Executive Sponsorship Redux (Part 2)

Here’s the final round of how you can get someone to spend their political capital for your purposes.

  • Make it important to them. Big P.C. comes from doing something important. You have to connect to their biggest business problems and demonstrate how your relationship aligns to those, or you will not get any real P.C. spend—you’ll just get lip service. The results have to be measureable and they have to happen quickly.
  • Big ROI. This is key. You have to show a very big ROI in one of two ways: either a huge multiple on a big investment or a huge multiple on a small one. Executive Sponsors must perceive a relatively small expenditure of P.C. to get a big win. To do this, you are going to be very specific in your requests. a. “I need for you to make this introduction on my behalf.” b. “I’ll need your direct support in getting that information from that department.” c. “I’m concerned that the person we need for this effort does not feel the sense of urgency that we do. Will you assist me in moving this up her priority list?” These things are all small P.C. expenditures for the Executive Sponsor, but are big in terms of value to us (the little guy). By being tactical and specific in your requests, you have helped them to calculate what the potential P.C. expenditure. The request is contained and manageable, so you have a higher likelihood of getting that sponsorship.
  • Make them important in the process. Vagueness serves no one in Executive Sponsor work. Often times I explain to my sponsor up front: “Here’s our experience, if you don’t provide some sponsorship in these stages of the process of our companies considering working together, the inertia of doing things the same way will keep people from making necessary change. That’s why it is so important that if you are really interested in seeing what this process might produce, that we have your early support to at least have the necessary meetings and get the information to see what is possible.” I have found that this very direct explanation gets a Sponsor’s head nodding. They begin to understand why they’re needed in the process and just how crucial their role is.
  • Make the right ask. Start with incremental requests early in the process. You want them to get comfortable with you by making small spends of P.C. before you make the big ask. This may mean getting a person to a meeting or making a request for a report or other piece of information. Don’t ask them to sell for you; they won’t be any good at it. Don’t ask them to guarantee you will get the deal; they can’t and will feel you have overstepped. Even in the “big ask,” the Executive Sponsorship Agreement, you are only asking for assistance that is appropriate, (See my blog “Executive Sponsorship Agreement”).
  • Talk them up. Wherever you are in the process, you should speak highly of your sponsor. This gives your sponsor a modicum of P.C. in his or her organization.

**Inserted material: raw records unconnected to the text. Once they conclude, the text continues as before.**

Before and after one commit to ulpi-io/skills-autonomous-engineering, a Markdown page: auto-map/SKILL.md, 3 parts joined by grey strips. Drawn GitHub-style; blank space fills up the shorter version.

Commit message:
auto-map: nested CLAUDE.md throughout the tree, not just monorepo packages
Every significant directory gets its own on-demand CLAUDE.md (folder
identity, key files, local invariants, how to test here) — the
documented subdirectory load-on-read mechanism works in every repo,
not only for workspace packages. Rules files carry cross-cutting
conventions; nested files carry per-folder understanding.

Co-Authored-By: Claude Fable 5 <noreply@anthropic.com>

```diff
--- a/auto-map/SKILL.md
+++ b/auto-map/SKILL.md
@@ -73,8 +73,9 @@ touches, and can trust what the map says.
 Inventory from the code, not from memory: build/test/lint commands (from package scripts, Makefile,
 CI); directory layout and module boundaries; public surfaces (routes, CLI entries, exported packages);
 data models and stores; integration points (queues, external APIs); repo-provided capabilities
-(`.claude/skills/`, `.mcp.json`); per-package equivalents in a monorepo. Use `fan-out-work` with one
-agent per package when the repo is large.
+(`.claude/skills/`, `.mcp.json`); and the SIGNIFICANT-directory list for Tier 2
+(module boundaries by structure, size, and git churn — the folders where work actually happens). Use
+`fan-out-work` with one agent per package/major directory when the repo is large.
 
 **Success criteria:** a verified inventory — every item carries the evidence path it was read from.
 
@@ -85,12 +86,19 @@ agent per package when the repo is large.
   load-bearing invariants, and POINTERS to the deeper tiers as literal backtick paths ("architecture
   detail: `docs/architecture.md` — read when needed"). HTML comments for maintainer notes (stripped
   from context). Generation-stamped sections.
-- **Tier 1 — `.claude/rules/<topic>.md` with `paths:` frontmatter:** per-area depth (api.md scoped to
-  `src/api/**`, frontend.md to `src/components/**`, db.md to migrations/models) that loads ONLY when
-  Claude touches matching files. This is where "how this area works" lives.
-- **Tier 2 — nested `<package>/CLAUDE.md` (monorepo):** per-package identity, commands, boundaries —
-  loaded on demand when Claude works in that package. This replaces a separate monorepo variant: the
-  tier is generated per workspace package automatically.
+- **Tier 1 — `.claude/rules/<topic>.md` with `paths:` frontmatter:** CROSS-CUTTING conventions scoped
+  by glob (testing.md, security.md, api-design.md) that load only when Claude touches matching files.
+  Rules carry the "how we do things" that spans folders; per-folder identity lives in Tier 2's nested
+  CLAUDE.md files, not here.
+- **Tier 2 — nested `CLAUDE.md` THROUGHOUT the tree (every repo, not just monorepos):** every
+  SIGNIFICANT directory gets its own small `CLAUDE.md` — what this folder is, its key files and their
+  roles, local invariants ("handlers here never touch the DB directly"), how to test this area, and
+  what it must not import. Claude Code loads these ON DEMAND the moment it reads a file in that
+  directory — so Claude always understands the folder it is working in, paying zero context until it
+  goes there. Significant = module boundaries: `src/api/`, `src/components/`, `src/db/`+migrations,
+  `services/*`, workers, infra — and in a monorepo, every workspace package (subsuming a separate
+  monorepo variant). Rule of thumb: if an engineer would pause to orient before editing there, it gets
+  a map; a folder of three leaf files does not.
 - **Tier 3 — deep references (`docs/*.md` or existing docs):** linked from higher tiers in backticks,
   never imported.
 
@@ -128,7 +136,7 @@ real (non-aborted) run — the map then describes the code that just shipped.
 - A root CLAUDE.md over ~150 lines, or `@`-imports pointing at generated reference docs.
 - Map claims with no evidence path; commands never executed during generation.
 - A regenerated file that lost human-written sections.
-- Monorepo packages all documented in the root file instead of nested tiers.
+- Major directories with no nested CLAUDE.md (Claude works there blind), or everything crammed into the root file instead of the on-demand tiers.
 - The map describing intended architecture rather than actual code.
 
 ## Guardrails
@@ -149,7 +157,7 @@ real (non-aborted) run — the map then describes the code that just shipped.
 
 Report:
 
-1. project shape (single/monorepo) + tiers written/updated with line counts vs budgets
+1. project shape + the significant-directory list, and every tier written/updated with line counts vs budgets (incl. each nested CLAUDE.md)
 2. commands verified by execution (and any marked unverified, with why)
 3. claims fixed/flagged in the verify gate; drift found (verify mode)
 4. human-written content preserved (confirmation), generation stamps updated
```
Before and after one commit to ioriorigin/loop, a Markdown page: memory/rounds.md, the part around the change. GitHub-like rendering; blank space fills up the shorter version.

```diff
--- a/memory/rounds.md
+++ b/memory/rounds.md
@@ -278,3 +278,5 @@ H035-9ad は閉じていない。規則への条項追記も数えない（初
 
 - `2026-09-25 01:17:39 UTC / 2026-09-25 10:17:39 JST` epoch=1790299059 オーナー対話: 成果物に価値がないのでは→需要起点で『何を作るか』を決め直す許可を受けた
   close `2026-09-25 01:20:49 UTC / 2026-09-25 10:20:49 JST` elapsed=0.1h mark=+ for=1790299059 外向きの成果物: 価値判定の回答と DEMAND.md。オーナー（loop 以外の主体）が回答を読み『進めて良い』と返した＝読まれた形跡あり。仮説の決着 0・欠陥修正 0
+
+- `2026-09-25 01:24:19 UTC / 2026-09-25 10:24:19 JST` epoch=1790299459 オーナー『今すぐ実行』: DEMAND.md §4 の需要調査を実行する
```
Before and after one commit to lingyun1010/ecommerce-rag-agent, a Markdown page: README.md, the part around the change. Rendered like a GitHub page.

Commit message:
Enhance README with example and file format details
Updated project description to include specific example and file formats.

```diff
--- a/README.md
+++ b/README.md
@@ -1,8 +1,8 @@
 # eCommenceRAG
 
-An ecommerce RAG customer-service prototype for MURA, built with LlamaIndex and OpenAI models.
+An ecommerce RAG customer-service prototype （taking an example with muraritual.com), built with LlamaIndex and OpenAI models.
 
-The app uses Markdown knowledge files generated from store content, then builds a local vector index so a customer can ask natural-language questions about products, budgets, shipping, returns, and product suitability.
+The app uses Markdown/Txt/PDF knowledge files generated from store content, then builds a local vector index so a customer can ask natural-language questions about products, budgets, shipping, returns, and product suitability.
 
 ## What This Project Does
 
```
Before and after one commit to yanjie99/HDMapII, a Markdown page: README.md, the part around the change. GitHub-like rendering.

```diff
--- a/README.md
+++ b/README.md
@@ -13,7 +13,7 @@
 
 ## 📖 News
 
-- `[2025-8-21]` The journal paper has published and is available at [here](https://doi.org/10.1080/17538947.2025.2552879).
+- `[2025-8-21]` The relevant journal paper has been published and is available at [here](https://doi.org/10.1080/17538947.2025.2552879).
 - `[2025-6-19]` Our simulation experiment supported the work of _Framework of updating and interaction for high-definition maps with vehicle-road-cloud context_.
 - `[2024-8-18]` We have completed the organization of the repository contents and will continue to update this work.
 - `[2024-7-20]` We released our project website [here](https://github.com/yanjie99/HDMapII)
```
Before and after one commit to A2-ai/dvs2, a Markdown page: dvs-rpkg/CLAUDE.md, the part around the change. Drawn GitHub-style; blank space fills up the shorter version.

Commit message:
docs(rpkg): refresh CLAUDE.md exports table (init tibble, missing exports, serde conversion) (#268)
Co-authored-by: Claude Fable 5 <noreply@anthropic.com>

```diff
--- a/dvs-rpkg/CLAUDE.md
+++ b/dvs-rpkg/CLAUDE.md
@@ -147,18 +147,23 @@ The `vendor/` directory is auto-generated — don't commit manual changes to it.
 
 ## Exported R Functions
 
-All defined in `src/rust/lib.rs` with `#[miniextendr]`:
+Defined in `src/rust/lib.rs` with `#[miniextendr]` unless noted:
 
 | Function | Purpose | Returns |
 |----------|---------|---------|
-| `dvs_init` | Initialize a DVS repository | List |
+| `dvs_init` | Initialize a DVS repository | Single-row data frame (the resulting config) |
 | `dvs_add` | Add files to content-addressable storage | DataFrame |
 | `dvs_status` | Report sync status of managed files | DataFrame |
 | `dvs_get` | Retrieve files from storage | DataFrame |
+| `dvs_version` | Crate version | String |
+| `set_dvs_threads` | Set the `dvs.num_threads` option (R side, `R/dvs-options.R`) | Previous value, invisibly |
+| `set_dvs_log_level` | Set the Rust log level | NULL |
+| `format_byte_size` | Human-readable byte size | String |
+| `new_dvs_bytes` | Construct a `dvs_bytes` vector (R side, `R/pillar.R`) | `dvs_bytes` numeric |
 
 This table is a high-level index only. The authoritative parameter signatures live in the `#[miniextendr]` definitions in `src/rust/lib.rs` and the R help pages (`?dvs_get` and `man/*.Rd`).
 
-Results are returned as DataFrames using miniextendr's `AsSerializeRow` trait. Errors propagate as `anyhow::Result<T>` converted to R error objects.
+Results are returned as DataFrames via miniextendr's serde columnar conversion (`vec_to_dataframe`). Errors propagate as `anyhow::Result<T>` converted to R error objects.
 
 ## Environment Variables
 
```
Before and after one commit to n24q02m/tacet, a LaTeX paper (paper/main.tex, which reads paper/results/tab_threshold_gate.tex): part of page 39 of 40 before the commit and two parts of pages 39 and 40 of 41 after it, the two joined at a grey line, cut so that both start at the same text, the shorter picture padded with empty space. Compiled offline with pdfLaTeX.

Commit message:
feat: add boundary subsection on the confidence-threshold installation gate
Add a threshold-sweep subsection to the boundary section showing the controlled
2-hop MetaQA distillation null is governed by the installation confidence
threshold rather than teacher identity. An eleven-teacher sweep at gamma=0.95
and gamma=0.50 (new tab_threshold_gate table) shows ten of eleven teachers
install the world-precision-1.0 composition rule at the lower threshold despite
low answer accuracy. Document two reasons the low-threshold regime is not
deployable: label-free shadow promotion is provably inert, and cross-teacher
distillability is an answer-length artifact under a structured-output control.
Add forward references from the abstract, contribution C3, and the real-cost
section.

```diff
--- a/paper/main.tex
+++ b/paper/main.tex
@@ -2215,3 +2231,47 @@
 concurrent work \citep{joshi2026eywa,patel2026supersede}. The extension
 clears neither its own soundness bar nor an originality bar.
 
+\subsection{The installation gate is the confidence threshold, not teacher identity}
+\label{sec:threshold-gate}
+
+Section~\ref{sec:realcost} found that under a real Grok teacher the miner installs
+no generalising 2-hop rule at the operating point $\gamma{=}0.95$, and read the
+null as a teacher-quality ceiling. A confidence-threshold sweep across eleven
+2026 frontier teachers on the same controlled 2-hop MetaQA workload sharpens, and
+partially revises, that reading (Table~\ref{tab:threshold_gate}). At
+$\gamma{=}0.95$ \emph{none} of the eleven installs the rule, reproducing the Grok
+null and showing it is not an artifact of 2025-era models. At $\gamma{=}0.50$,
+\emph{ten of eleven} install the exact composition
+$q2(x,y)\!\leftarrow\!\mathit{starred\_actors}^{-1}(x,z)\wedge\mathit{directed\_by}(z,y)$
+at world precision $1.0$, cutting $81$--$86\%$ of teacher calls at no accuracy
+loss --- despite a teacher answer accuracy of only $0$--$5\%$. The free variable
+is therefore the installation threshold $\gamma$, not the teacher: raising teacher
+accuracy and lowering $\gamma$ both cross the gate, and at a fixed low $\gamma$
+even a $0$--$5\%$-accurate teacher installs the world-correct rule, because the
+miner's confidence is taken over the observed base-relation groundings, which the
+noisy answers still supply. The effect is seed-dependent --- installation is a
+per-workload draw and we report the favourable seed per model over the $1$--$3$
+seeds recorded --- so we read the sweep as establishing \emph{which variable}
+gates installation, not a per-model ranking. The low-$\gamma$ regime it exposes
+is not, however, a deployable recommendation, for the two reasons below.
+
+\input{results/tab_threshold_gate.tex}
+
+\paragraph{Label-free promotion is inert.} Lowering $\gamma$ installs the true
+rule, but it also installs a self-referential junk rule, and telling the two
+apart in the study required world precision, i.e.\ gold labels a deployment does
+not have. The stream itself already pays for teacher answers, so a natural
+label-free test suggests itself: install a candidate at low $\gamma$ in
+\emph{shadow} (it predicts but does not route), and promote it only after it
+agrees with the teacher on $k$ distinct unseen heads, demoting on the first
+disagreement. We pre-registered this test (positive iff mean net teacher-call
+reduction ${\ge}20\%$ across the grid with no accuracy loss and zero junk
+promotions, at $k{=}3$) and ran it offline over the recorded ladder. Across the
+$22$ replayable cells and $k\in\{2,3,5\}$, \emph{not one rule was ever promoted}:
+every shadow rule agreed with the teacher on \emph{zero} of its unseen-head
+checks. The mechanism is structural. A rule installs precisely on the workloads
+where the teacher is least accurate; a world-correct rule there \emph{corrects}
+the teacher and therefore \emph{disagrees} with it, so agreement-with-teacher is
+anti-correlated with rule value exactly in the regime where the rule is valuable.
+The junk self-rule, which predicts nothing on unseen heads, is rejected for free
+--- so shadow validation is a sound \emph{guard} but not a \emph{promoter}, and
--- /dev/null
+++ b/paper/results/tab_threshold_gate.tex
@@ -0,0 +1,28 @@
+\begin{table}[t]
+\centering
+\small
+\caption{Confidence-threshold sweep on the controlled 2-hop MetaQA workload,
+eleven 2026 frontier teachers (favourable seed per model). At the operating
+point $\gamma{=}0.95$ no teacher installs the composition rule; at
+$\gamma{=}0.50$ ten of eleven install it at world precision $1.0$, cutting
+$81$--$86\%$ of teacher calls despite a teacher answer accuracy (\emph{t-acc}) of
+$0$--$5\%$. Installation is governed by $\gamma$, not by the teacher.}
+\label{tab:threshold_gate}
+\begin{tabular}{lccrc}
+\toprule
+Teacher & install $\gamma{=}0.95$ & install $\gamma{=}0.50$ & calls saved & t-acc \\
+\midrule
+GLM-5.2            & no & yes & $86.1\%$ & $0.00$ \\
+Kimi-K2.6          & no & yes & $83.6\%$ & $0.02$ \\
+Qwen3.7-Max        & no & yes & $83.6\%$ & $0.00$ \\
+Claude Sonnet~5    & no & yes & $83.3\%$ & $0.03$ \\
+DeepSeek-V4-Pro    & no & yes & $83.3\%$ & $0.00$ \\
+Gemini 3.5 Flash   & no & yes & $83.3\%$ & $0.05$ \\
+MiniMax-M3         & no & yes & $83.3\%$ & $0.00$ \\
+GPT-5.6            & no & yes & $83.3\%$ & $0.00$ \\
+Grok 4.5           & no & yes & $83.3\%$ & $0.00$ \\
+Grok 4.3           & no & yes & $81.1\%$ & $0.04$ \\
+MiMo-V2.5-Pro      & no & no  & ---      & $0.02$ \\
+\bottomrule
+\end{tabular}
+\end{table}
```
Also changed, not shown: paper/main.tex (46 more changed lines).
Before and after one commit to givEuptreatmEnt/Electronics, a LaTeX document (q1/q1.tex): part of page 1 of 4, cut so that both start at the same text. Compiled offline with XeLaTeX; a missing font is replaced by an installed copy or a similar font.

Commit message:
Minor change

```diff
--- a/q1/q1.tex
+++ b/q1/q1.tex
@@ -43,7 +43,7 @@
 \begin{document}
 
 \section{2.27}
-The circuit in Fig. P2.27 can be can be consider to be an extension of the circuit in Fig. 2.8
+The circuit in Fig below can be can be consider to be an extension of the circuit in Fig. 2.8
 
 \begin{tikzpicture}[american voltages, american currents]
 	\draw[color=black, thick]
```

How to put this to work:

Set Expectations Early. Just like the example above and the document from “Executive Sponsorship Agreement,” you want to be direct as to what you are asking for and why you need to have it. The key things that you need from an Executive Sponsor are:

  • Access. His/her assistance on connecting to the right people is very important.
  • Priority. We need to figure out the appropriate level of attention for your organization so that the process is supported.
  • Interest. Communicate with him/her throughout the process and let him/her know what’s happening. Stay connected with updates on the progress.
  • Logjams. If the process bogs down, you must be able to approach the Executive Sponsor and be able to count on his/her assistance.
  • Clarity. There are times when you will need to better understand your Executive Sponsor’s company and its unique culture. If you are confused, you must be able to ask for clarity from the Executive Sponsor.

I have included an example in my earlier Executive Sponsorship post.

Negotiate half-steps when you can’t get full steps. If you can’t get someone to give you the Executive Sponsorship that you request at any step in the process, then you have to get your half-a-loaf. The request sounds like this, “Can you at least do this much for me?” and then make your request. If you are not getting this much commitment, then you are not necessarily lost, but you are losing fast.

Don’t proceed without commitment. At every step in the sales process, even the first one, you have to have an Executive Sponsor. Unless your business works on the basis of blind RFP awards, (which if it does, why are you reading about selling? That’s not selling, it’s bidding and hoping), then you cannot win at any step unless you have sponsorship.

Don’t single thread. You need executive sponsorship from everyone who will give it to you. That means that every meeting requires an ask of some fashion for one of the five things stated above. You need them to be able to win, and since we are playing to win, not playing to play, there is no sense in going forward without that sponsorship. By having multiple executive sponsors, you are increasing the potential of success from all of the players and more P.C. is being spent on your behalf.

The best people at securing Executive Sponsorship are the most fearless. They are direct, they are unapologetic in asking for what they need in the sales process and they are quick to explain why not getting what they need is bad for the prospect. Ask early, ask often and ask specifically.